3D coastal path will give hospital patients a virtual room with a view
A virtual reality reconstruction of a picturesque Westcountry coastal path could soon be helping patients to recover from serious surgery at a hospital that treats injured troops evacuated from Afghanistan.
The digital rendering of Wembury Bay in the South Hams has been developed by researchers from the University of Birmingham.
They are due to demonstrate their work in a 3D show involving hi-tech screens and computers at Wembury village hall on Thursday, starting at 7.30pm.
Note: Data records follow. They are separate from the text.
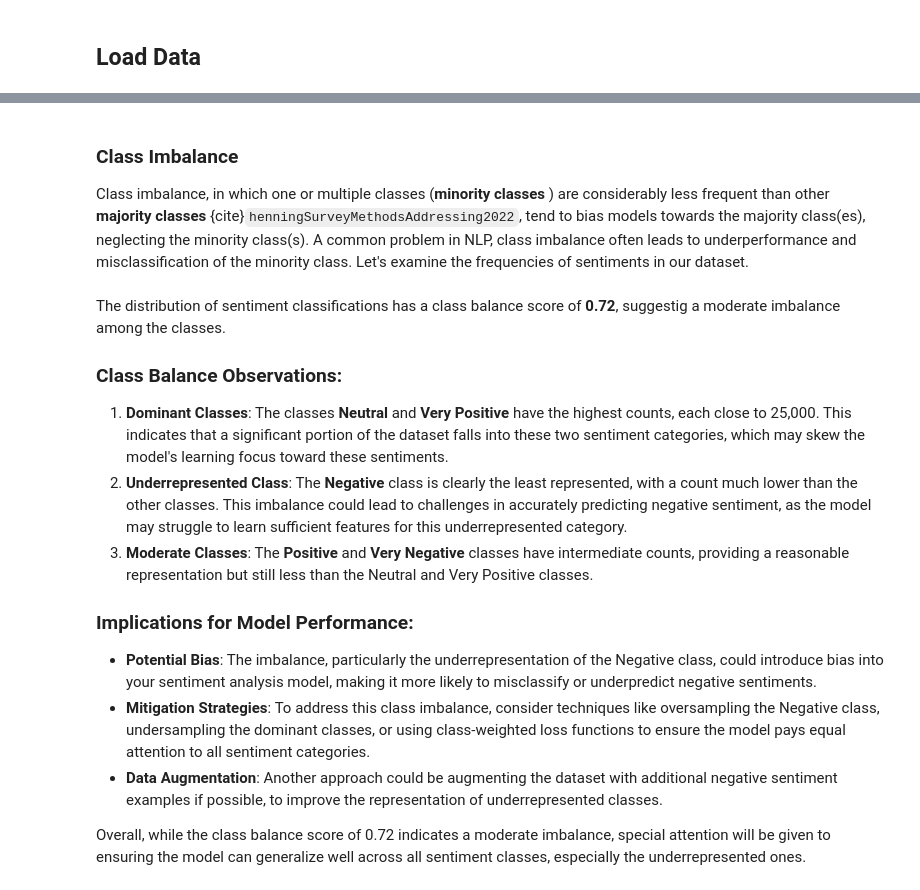
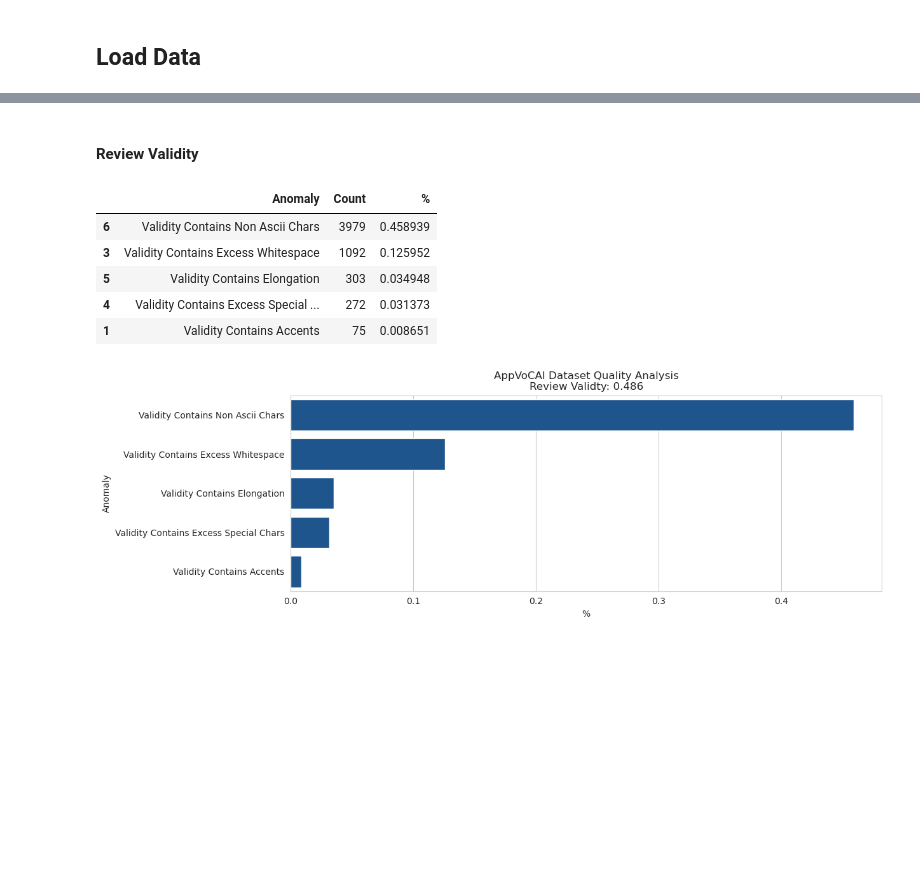
Before and after one commit to variancexplained/genai-lab-slm, a Jupyter notebook: notebooks/content/01_dataprep/05_dqa.ipynb, the cells around one changed output, grey strips where cells are left out. Drawn from its saved outputs; the diff is of its cells as text; code cells hidden in the pictures; blank space fills up the shorter version.

```diff
--- a/notebooks/content/01_dataprep/05_dqa.ipynb
+++ b/notebooks/content/01_dataprep/05_dqa.ipynb
@@ -205,19 +240,12 @@ The diversity and complexity of noise in this dataset highlight the need for a *
-# %% [markdown]
-### Class Imbalance
-Class imbalance, in which one or multiple classes (**minority classes** ) are considerably less frequent than other **majority classes** {cite}`henningSurveyMethodsAddressing2022`, tend to bias models towards the majority class(es), neglecting the minority class(s). A common problem in NLP, class imbalance often leads to underperformance and misclassification of the minority class. Let's examine the frequencies of sentiments in our dataset.
+# %% [markdown]
+#### Review Validity
 # %%
-dqa.plot_balance()
+dqa.analyze_review_validity()
+# %% [output]
+|  | Anomaly | Count | % |
+| 6 | Validity Contains Non Ascii Chars | 3979 | 0.458939 |
+| 3 | Validity Contains Excess Whitespace | 1092 | 0.125952 |
+| 5 | Validity Contains Elongation | 303 | 0.034948 |
+| 4 | Validity Contains Excess Special ... | 272 | 0.031373 |
+| 1 | Validity Contains Accents | 75 | 0.008651 |
+[figure, added]
-# %% [markdown]
-The distribution of sentiment classifications has a class balance score of **0.72**, suggestig a moderate imbalance among the classes.
-
-### Class Balance Observations:
-1. **Dominant Classes**: The classes **Neutral** and **Very Positive** have the highest counts, each close to 25,000. This indicates that a significant portion of the dataset falls into these two sentiment categories, which may skew the model's learning focus toward these sentiments.
-2. **Underrepresented Class**: The **Negative** class is clearly the least represented, with a count much lower than the other classes. This imbalance could lead to challenges in accurately predicting negative sentiment, as the model may struggle to learn sufficient features for this underrepresented category.
-3. **Moderate Classes**: The **Positive** and **Very Negative** classes have intermediate counts, providing a reasonable representation but still less than the Neutral and Very Positive classes.
-
-### Implications for Model Performance:
-- **Potential Bias**: The imbalance, particularly the underrepresentation of the Negative class, could introduce bias into your sentiment analysis model, making it more likely to misclassify or underpredict negative sentiments.
-- **Mitigation Strategies**: To address this class imbalance, consider techniques like oversampling the Negative class, undersampling the dominant classes, or using class-weighted loss functions to ensure the model pays equal attention to all sentiment categories.
-- **Data Augmentation**: Another approach could be augmenting the dataset with additional negative sentiment examples if possible, to improve the representation of underrepresented classes.
-
-Overall, while the class balance score of 0.72 indicates a moderate imbalance, special attention will be given to ensuring the model can generalize well across all sentiment classes, especially the underrepresented ones.
```
Also changed, not shown: parts of 38 cells of this notebook, 12 other files.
The team will reveal how a 3D reconstruction of the nearby coastal path is being developed to provide rehabilitation benefits for patients at the Queen Elizabeth Hospital in Birmingham.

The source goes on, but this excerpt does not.